Asking Permission of the Underground People When Building the Sámi High School

Translation of the Norwegian Broadcasting Company (NRK) article

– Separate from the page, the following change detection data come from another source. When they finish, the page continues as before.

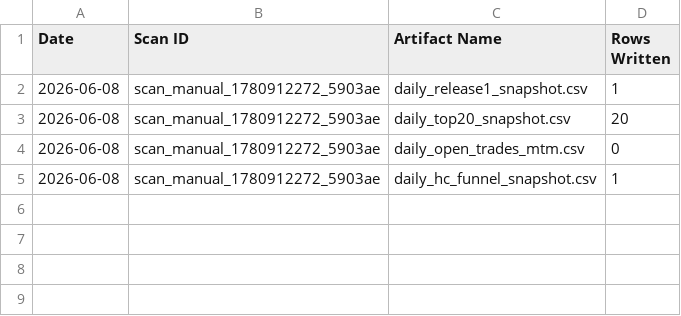
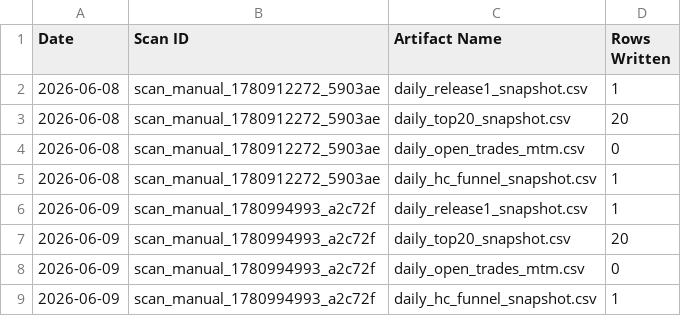
Before and after one commit to Smart-Scanner/AiSmartScanner, a CSV file: release_audits/manifest.csv, drawn as a sheet.

```diff
--- a/release_audits/manifest.csv
+++ b/release_audits/manifest.csv
@@ -5 +5,5 @@ Date,Scan ID,Artifact Name,Rows Written
 2026-06-08,scan_manual_1780912272_5903ae,daily_hc_funnel_snapshot.csv,1
+2026-06-09,scan_manual_1780994993_a2c72f,daily_release1_snapshot.csv,1
+2026-06-09,scan_manual_1780994993_a2c72f,daily_top20_snapshot.csv,20
+2026-06-09,scan_manual_1780994993_a2c72f,daily_open_trades_mtm.csv,0
+2026-06-09,scan_manual_1780994993_a2c72f,daily_hc_funnel_snapshot.csv,1
```
Also changed, not shown: release_audits/daily_hc_funnel_snapshot.csv, release_audits/daily_release1_snapshot.csv, 12 other files.
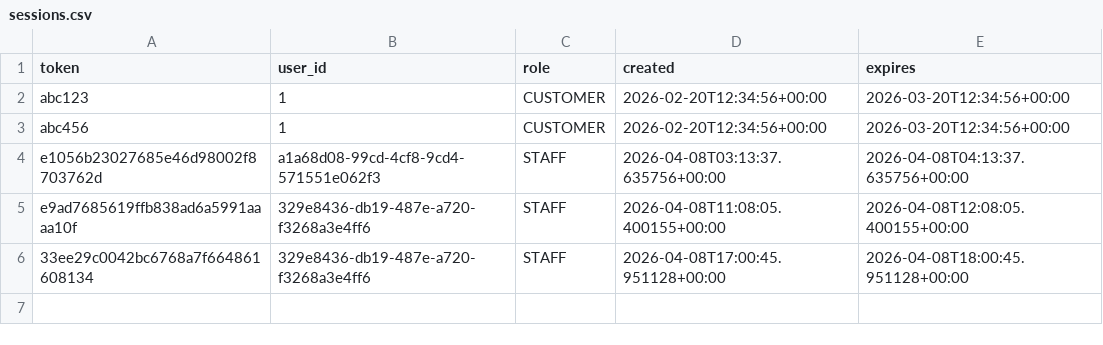
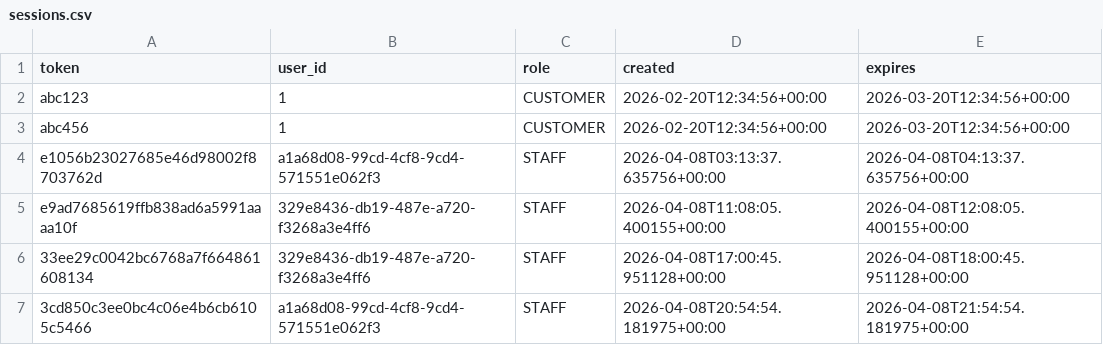
Before and after one commit to Badger-Tree/310_Group17FoodApp_GOATSQUAD, a CSV file: app/data/sessions.csv, drawn as a sheet.

```diff
--- a/app/data/sessions.csv
+++ b/app/data/sessions.csv
@@ -6 +6,2 @@ e9ad7685619ffb838ad6a5991aaaa10f,329e8436-db19-487e-a720-f3268a3e4ff6,STAFF,2026
 33ee29c0042bc6768a7f664861608134,329e8436-db19-487e-a720-f3268a3e4ff6,STAFF,2026-04-08T17:00:45.951128+00:00,2026-04-08T18:00:45.951128+00:00
+3cd850c3ee0bc4c06e4b6cb6105c5466,a1a68d08-99cd-4cf8-9cd4-571551e062f3,STAFF,2026-04-08T20:54:54.181975+00:00,2026-04-08T21:54:54.181975+00:00
```
Also changed, not shown: 9 other files.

May Brit Utsi was rector at the Sámi high school when the building project started and she is of the opinion that everything was done the right way. Before one starts the building process, it is ancient Sámi tradition to ask the underground people for permission. That we did, says Utsi, and when the state building company came and wished to start constructing the Diehtosiida, she put up a lavvo on the building site. She spent the night together with some employees of the state building company.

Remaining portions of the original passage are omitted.